Authors: Niv Horesh, University of Nottingham, and Emilian Kavalski, ACU
One day in June 2013, President Xi Jinping and his wife and First Lady Peng Liyuan touched down in Trinidad and Tobago. As the pair embarked the aircraft and strode down the gangway, there was something unmistakably ostentatious — a swagger even — in Peng’s turquoise attire and Xi’s matching tie. It marked a shift in China’s approach to international relations.
Such an air of confidence would have been less remarkable had this first couple not been Chinese. Perhaps due to the haunting memory of Jiang Qing, Chinese first ladies have hitherto shunned the limelight. And in comparison to Xi, there was something very drab in how previous Chinese leaders Deng Xiaoping, Jiang Zemin and Hu Jintao had conducted themselves in public.
That sight of President Xi and his wife was symbolic of China’s growing assertiveness in its relations with the rest of the world — a world removed from Professor Lucian Pye’s famous scathing remarks in 1998 that suggested a crisis of identity would weaken any East Asian claims to global leadership. At the height of the Asian Financial Crisis and a decade after the fall of the Berlin Wall, Pye deemed neither China nor Japan capable of rising above their own parochialisms and cultural self-absorption to find an appropriate global mode of expression with which to envision an alternative East Asian world order.
Over the next decade, the Chinese nation-building project steamrolled ahead and now the prospect of China becoming a superpower capable of challenging US influence is of course no longer a novel or daring proposition. We have become well versed in how the majority of policymakers in the West, particularly the United States, view China’s rise, right through from Kissinger to Obama.
But how do China’s neighbours in Asia perceive its increasing strength? In recent years, commentators have begun to notice that Beijing’s bilateral and regional interactions are premised not on rule-based behaviour, but the practice of normative and historicised relationships.
So how are Asian countries responding to China’s new, distinct brand of relational governance? What does the rest of Asia think of China’s approach to international relations? A new book, Asian Thought on China’s Changing International Relations, explores these questions by transcending the conventional focus on Sino-American, Sino-Japanese, Sino-Taiwanese or Sino-Indian rivalries, carrying over as these all do from the Cold War, in a bid to identify fresh geo-strategic and intellectual shifts within Asia.
Asian thinkers have a key role to play in shaping public opinion across the continent. We can all track the day-to-day geopolitics in the region, the exchange of threats that shape the headlines and the fallouts over territorial disputes. But it is much more difficult to ascertain a detailed picture of Asian public opinion towards China, and for China to steal a march on the US is dependent on whether China can mobilise support within the region. After all, ten years from now Asia is expected to account for half of the world’s GDP.
Up to this point China’s number one weakness has been its failure to make friends. South Korea is the only middle power that China has been able to get close to and even then relations are finely balanced, as Seoul weighs up the consequences of a closer relationship with Beijing for its longstanding alliance with Washington.
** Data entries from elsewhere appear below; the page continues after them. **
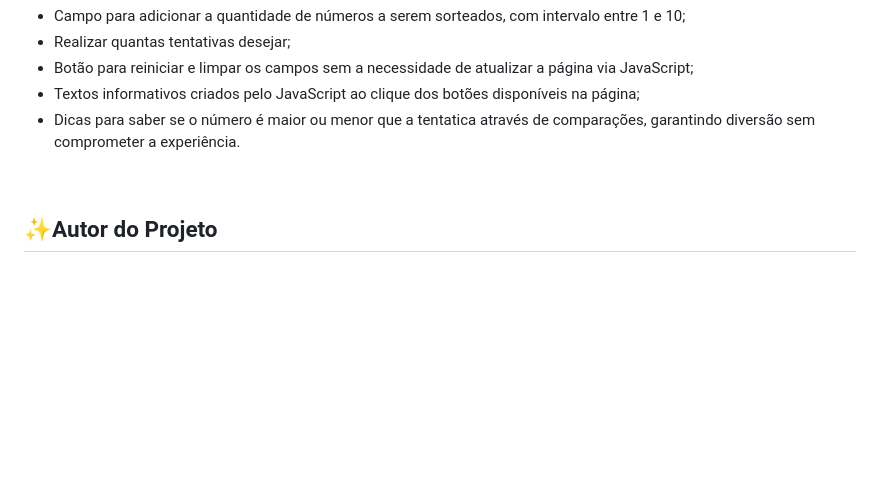
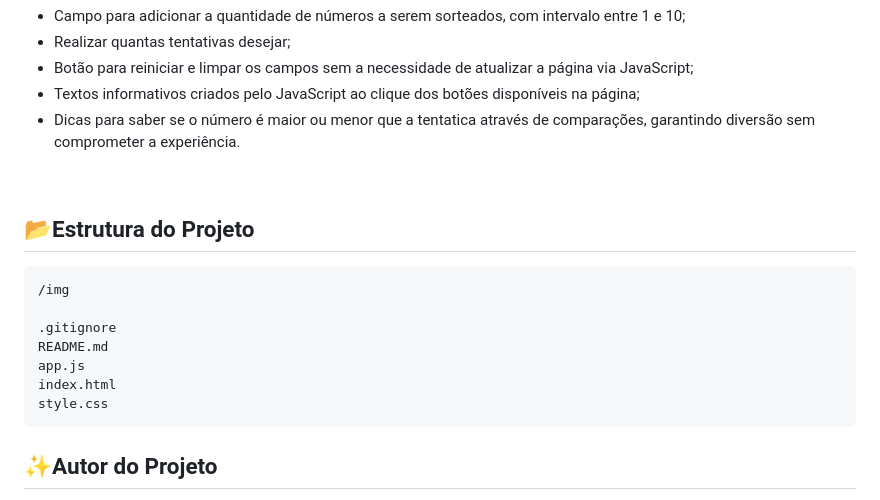
Before and after one commit to Victor-M-S-Rodrigues07/Jogo-do-Numero-Secreto, a Markdown page: README.md, the part around one of its changes. Drawn GitHub-style; blank space fills up the shorter version.

Commit message:
Enhance README with summary and project structure
Added a summary section and project structure details to the README.

````diff
--- a/README.md
+++ b/README.md
@@ -40,6 +49,18 @@ Você pode acessar o projeto clicando [aqui](https://jogo-do-numero-secreto-whea
 - Dicas para saber se o número é maior ou menor que a tentatica através de comparações, garantindo diversão sem comprometer a experiência.
 <br>
 
+## 📂Estrutura do Projeto
+
+```
+/img
+
+.gitignore
+README.md
+app.js
+index.html
+style.css
+```
+
 ## ✨Autor do Projeto
 
 <img src = "https://avatars.githubusercontent.com/u/187053289?v=4" width = 150px> <br>
````
Also changed, not shown: other parts of README.md (+9 -0 lines).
How then will Asia react to China’s more assertive approach? Is it a sign that China is seeking regional hegemony or is it a projection of soft power? Is the new Chinese narrative about global dominance or about changing the prevailing international system for the better?
The response of Asian states to China’s engagement could go either way. We could begin to witness a pan-Asian shift away from Western-centric perspectives, or China’s neighbours may opt instead to rally around the US in a bid to make it stay engaged in the region as a hedge against what they see as an overly assertive China.
In the wake of the Cold War, commentators were pondering how far Western ideas would spread. Today, the debate is about how far Chinese ideas will reach.
Niv Horesh is Director of the China Policy Institute, the University of Nottingham, and Professor of the Modern History of China. He researches the economic history of China, China in world history, the socio-economic history of Shanghai, and eighteenth and nineteenth-century depictions of East Asia.
Emilian Kavalski is Associate Professor at the Australian Catholic University, Sydney and book series editor of ‘Rethinking Asia and International Relations’. His research explores the security governance of complexity, the interactions between the EU, China, and India in Central Asia, and the contributions of complexity thinking to IR theory.